* _EXERCISE PROMPT_
Search the entries for the word "event". Copy every line that holds it.

* _MATERIAL FOR THE TASK_
-*-*-

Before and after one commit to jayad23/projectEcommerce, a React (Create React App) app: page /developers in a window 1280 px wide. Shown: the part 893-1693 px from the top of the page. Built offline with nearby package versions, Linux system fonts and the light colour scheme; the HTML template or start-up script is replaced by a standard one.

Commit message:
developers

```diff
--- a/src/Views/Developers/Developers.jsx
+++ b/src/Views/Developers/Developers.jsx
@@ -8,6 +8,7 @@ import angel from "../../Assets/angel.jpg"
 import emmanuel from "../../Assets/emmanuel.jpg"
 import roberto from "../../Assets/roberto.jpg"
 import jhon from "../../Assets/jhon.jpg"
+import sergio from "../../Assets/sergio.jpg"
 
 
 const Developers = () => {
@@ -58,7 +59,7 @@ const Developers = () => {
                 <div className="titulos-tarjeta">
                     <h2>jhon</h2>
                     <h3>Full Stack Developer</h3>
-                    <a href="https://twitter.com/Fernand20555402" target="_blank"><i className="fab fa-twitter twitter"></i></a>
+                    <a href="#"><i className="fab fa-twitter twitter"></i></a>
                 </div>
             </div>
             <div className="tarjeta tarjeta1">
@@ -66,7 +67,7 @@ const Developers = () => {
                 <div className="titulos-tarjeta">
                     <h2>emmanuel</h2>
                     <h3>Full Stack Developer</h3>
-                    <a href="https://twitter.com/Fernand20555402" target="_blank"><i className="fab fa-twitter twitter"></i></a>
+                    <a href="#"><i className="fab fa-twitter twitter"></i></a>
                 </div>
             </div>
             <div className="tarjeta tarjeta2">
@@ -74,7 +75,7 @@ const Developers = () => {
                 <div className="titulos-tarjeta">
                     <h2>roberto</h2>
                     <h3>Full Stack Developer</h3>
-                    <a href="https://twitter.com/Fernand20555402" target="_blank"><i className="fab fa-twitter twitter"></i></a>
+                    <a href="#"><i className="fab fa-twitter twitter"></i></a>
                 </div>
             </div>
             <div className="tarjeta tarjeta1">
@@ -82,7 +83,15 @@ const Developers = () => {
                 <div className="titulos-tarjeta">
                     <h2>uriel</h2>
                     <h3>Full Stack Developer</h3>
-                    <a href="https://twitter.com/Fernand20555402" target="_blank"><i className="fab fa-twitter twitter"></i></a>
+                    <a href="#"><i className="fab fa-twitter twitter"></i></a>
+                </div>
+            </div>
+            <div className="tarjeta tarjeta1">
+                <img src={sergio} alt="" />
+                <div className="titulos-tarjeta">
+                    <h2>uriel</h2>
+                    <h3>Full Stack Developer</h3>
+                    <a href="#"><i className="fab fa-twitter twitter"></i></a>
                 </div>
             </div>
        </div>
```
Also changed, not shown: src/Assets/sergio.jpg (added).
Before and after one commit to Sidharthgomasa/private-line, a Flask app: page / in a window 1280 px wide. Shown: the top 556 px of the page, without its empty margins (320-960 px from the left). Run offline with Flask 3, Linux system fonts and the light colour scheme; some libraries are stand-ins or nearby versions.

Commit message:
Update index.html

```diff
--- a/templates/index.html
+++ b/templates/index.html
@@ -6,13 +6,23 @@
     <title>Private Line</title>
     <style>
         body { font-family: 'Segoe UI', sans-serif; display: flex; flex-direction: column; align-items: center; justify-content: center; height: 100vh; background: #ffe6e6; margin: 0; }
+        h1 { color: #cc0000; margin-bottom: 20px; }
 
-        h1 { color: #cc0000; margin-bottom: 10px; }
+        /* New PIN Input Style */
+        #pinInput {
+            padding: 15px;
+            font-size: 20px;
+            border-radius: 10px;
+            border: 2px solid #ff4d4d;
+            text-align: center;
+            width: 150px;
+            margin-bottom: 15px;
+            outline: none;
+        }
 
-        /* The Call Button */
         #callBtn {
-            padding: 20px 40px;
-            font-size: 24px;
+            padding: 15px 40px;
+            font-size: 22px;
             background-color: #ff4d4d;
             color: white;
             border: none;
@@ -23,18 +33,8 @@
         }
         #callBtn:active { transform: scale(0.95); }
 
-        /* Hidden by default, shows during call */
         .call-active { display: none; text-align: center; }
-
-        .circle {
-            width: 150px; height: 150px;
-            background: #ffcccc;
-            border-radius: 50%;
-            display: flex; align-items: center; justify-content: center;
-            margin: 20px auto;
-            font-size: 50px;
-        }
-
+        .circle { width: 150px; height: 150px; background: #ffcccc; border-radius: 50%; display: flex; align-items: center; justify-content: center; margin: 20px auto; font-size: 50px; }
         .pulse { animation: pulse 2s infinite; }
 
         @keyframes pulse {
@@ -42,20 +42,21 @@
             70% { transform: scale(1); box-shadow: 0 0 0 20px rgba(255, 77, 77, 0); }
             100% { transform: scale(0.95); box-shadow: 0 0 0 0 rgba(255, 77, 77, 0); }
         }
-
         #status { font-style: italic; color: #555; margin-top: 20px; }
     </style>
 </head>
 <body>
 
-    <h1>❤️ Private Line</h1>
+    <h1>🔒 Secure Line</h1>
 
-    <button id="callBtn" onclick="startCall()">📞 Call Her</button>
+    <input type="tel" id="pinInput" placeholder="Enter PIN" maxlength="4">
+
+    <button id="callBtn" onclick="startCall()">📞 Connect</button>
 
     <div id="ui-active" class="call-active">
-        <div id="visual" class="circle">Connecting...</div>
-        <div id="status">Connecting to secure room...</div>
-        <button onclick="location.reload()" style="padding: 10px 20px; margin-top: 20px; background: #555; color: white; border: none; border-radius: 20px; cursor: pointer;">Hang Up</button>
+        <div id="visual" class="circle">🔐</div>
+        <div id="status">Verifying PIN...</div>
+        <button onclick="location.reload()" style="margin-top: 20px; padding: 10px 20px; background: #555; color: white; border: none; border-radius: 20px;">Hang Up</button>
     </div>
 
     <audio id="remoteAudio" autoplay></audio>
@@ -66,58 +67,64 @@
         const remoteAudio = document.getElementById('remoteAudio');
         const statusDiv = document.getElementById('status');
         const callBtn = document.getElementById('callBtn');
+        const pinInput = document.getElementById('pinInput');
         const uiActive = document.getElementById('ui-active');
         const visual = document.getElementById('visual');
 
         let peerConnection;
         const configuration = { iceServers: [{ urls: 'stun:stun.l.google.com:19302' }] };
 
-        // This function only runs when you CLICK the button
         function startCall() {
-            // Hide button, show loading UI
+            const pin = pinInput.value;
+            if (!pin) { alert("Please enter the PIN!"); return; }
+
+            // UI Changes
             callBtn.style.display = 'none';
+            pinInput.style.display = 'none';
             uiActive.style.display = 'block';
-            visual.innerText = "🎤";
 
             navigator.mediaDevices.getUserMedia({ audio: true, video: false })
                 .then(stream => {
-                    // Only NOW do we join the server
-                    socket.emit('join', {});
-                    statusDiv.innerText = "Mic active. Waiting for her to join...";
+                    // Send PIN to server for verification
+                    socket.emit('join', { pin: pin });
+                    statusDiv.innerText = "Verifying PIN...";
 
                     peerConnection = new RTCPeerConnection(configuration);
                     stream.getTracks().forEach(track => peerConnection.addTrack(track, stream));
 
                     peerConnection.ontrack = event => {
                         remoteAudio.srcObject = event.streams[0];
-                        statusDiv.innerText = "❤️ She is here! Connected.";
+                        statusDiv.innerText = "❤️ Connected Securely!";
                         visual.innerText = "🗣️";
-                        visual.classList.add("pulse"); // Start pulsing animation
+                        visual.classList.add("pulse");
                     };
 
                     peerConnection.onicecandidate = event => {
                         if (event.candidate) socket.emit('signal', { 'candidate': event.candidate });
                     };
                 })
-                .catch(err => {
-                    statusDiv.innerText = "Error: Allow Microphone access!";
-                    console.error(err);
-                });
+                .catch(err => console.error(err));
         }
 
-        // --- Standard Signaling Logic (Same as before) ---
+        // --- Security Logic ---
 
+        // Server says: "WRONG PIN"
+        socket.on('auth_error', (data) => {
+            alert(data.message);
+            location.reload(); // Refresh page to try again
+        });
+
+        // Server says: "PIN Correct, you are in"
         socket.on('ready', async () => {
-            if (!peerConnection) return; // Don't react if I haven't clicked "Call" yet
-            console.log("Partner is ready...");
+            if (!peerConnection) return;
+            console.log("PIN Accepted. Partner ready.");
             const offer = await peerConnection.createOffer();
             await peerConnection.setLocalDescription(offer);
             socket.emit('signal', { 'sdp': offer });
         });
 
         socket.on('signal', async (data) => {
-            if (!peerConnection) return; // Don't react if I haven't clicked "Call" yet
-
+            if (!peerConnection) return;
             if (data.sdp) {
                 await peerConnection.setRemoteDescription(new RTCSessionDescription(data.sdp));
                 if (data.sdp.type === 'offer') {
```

-*-*-

* _EXERCISE SOLUTION_
                     peerConnection.ontrack = event => {
                         remoteAudio.srcObject = event.streams[0];
                     peerConnection.onicecandidate = event => {
                         if (event.candidate) socket.emit('signal', { 'candidate': event.candidate });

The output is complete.